Depending on what your needs are, many agencies do charge some form of fee. However, these should be in the $50 – $100 range at most. Anyone asking for thousands of dollars is running a racket.

6. Ask lots of questions

You need information, sure, but you also need to get a sense of who you’re dealing with. Even if you already know some of the answers, ask lots of questions anyway. If they’re evasive or give brush-off answers without explaining things, that’s a red flag. Move on.

7. Ignore offers to erase, reduce or repair

There is no legal way to remove accurate negative information from your credit history. If you go into credit counseling, your rating is going to take a hit for a while. That’s just part of the deal. But anyone offering to reduce your debts or erase your credit history is probably running a scam.

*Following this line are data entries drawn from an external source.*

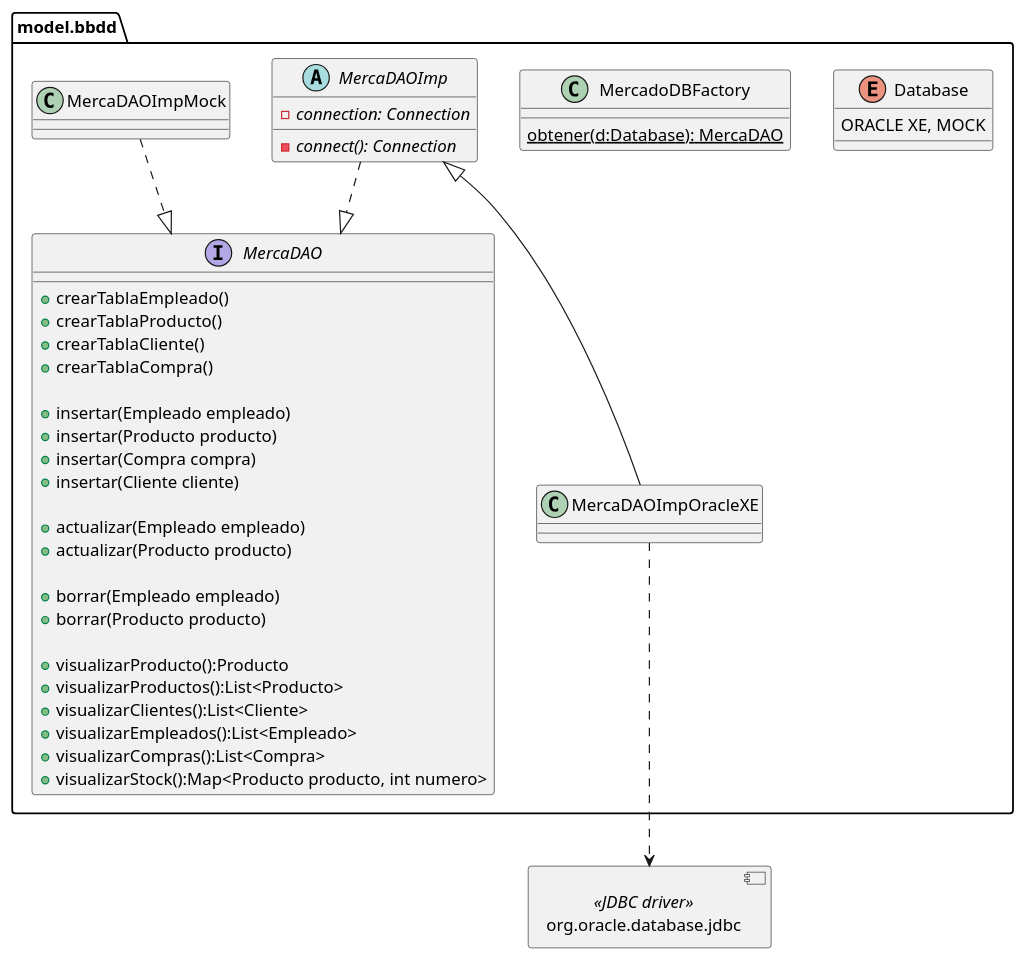
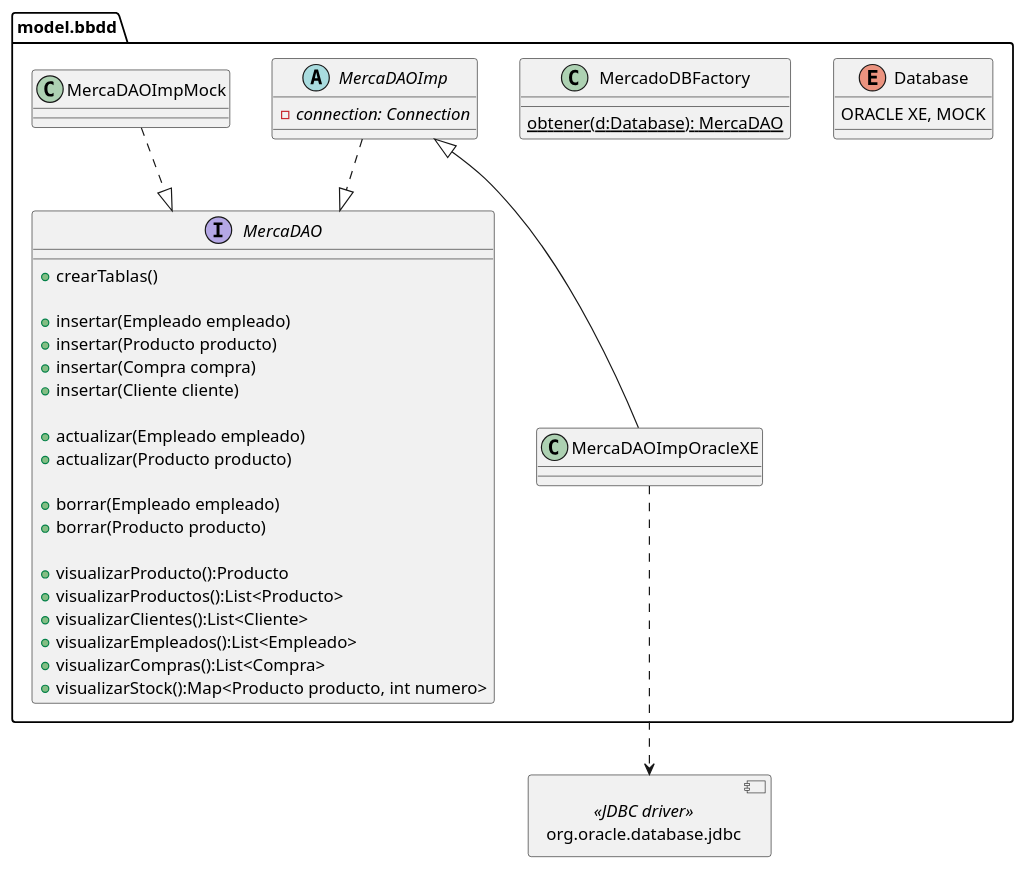
One commit to dmadcha/mercadaw_trabajo_ev3 changed the diagram in design/Clases/ClasesBBDD.pu. Above: the diagram before and after it, drawn with PlantUML. The commit also changed 8 other files, not shown here.

```diff
--- a/design/Clases/ClasesBBDD.pu
+++ b/design/Clases/ClasesBBDD.pu
@@ -1,62 +1,57 @@
 @startuml bbdd
 allow_mixing
 set separator none
 top to bottom direction
     package model.bbdd{
         enum Database{
             ORACLE XE, MOCK
         }
 
         interface MercaDAO{
-        + crearTablaEmpleado()
-        + crearTablaProducto()
-        + crearTablaCliente()
-        + crearTablaCompra()
+        + crearTablas()
 
         + insertar(Empleado empleado)
         + insertar(Producto producto)
         + insertar(Compra compra)
         + insertar(Cliente cliente)
 
         + actualizar(Empleado empleado)
         + actualizar(Producto producto)
         
         + borrar(Empleado empleado)
         + borrar(Producto producto)
         
         + visualizarProducto():Producto
         + visualizarProductos():List<Producto>
         + visualizarClientes():List<Cliente>
         + visualizarEmpleados():List<Empleado>
         + visualizarCompras():List<Compra>
         + visualizarStock():Map<Producto producto, int numero>
         }
 
         class MercadoDBFactory{
             {static} obtener(d:Database): MercaDAO
         }
 
         abstract MercaDAOImp {
-            - {abstract} connection: Connection
-            - {abstract} connect(): Connection
-            
+            - {abstract} connection: Connection            
         }
 
         class MercaDAOImpMock{
 
         }
 
         class MercaDAOImpOracleXE{
             
         }
            
     }
 
     component org.oracle.database.jdbc <<JDBC driver>>
 
     MercaDAOImpOracleXE ..> org.oracle.database.jdbc
     MercaDAOImp <|-- MercaDAOImpOracleXE
     MercaDAOImp..|> MercaDAO
     MercaDAOImpMock..|> MercaDAO 
     
 @enduml
```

8. Don’t give them your information first

An agency that is unwilling to give you free information about their services without you first revealing personal details is to be avoided.

9. Talk to others

You probably know someone who’s already been through this. Talk to them. Find out if they had good or bad experiences with an agency.

10. Take your time

Don’t rush into making any decisions on credit counseling, and avoid agencies that pressure you. These are important decisions, and while it’s going to be great to eventually get out from under your debts, things can be less than ideal in the short term; you want to make it as easy on yourself as possible. Falling into a scam or getting ripped off will only make things worse. Proceed with courage, but proceed with caution!


T’is the season for another article about charity scams

November 18, 2010

To many people, this time of year is synonymous with “giving.”

It’s a season that brings out the best in us; we give thanks, we give gifts, and we give to those who are less fortunate than we.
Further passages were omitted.